- **What to produce**
If a line of the material holds the string "LoginButton", please copy it.

- **Records for this task**
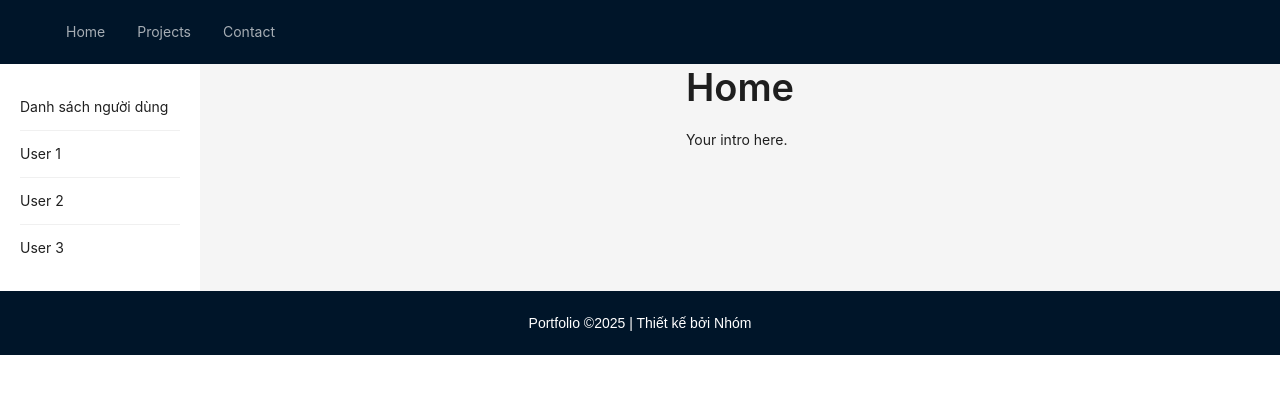
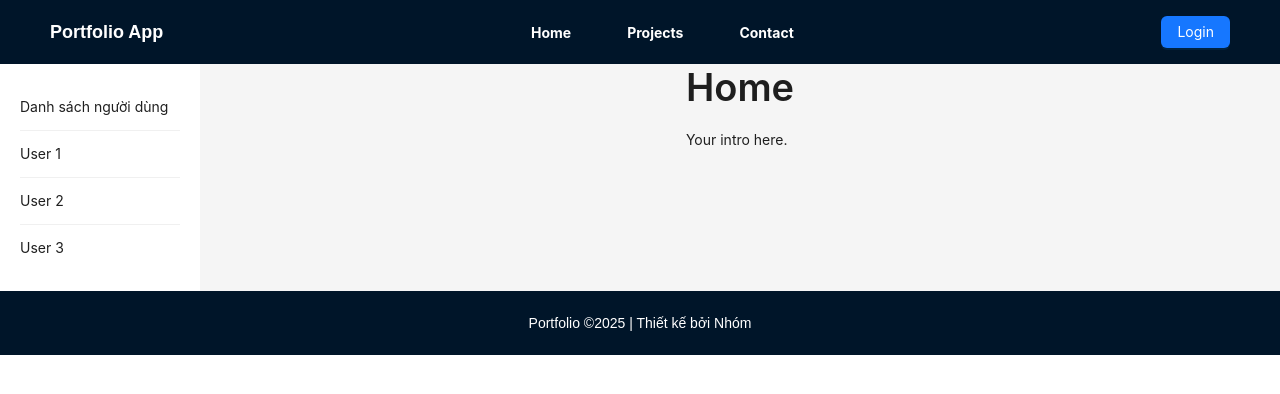
Before and after one commit to ZangBean/portfolio-app, a React (Vite) app: page / in a window 1280 px wide. Shown: the top 394 px of the page. Built offline with nearby package versions, Linux system fonts and the light colour scheme.

Commit message:
Update header

```diff
--- a/src/App.jsx
+++ b/src/App.jsx
@@ -5,9 +5,9 @@ import { Layout } from "antd";
 import Home from "./pages/Home";
 import Projects from "./pages/Projects";
 import Contact from "./pages/Contact";
-import AppHeader from "./components/common/Header";
-import AppFooter from "./components/common/Footer";
-import Sidebar from "./components/common/Sidebar";
+import AppHeader from "./components/common/Header/Header";
+import AppFooter from "./components/common/Footer/Footer";
+import Sidebar from "./components/common/Sidebar/Sidebar";
 
 const { Content } = Layout;
 
--- a/src/components/common/Header.jsx
+++ /dev/null
@@ -1,18 +0,0 @@
-import { Layout, Menu } from "antd";
-import { Link } from "react-router-dom";
-
-const { Header } = Layout;
-
-export default function AppHeader() {
-  const items = [
-    { key: "home", label: <Link to="/">Home</Link> },
-    { key: "projects", label: <Link to="/projects">Projects</Link> },
-    { key: "contact", label: <Link to="/contact">Contact</Link> },
-  ];
-
-  return (
-    <Header>
-      <Menu theme="dark" mode="horizontal" items={items} />
-    </Header>
-  );
-}
--- /dev/null
+++ b/src/components/common/Header/Header.jsx
@@ -0,0 +1,29 @@
+import { Link } from "react-router-dom";
+import {
+  StyledHeader,
+  Logo,
+  CenterMenu,
+  LoginButton,
+} from "./Header.styled.js";
+
+export default function AppHeader() {
+  const items = [
+    { key: "home", label: <Link to="/">Home</Link> },
+    { key: "projects", label: <Link to="/projects">Projects</Link> },
+    { key: "contact", label: <Link to="/contact">Contact</Link> },
+  ];
+
+  return (
+    <StyledHeader>
+      <Logo>
+        <Link to="/">Portfolio App</Link>
+      </Logo>
+
+      <CenterMenu theme="dark" mode="horizontal" items={items} />
+
+      <LoginButton type="primary">
+        <Link to="/login">Login</Link>
+      </LoginButton>
+    </StyledHeader>
+  );
+}
--- /dev/null
+++ b/src/components/common/Header/Header.styled.js
@@ -0,0 +1,47 @@
+import { Layout, Menu, Button } from "antd";
+import styled from "styled-components";
+
+const { Header } = Layout;
+
+export const StyledHeader = styled(Header)`
+  display: flex;
+  align-items: center;
+  justify-content: space-between;
+`;
+
+export const Logo = styled.div`
+  font-weight: bold;
+  font-size: 18px;
+  color: #fff;
+  a {
+    color: inherit;
+    text-decoration: none;
+  }
+`;
+
+export const CenterMenu = styled(Menu)`
+  flex: 1;
+  justify-content: center;
+  display: flex;
+  border-bottom: none;
+  background: transparent;
+
+  .ant-menu-item {
+    font-weight: bold;
+    margin: 0 12px;
+
+    a {
+      color: #fff;
+    }
+  }
+
+  .ant-menu-item-active a {
+    color: #1890ff;
+  }
+`;
+
+export const LoginButton = styled(Button)`
+  a {
+    color: #fff;
+  }
+`;
```
Also changed, not shown: src/components/common/Footer/Footer.jsx (renamed from src/components/common/Footer.jsx), src/components/common/Sidebar/Sidebar.jsx (renamed from src/components/common/Sidebar.jsx).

- **Reply to the task**
+  LoginButton,
+      <LoginButton type="primary">
+      </LoginButton>
+export const LoginButton = styled(Button)`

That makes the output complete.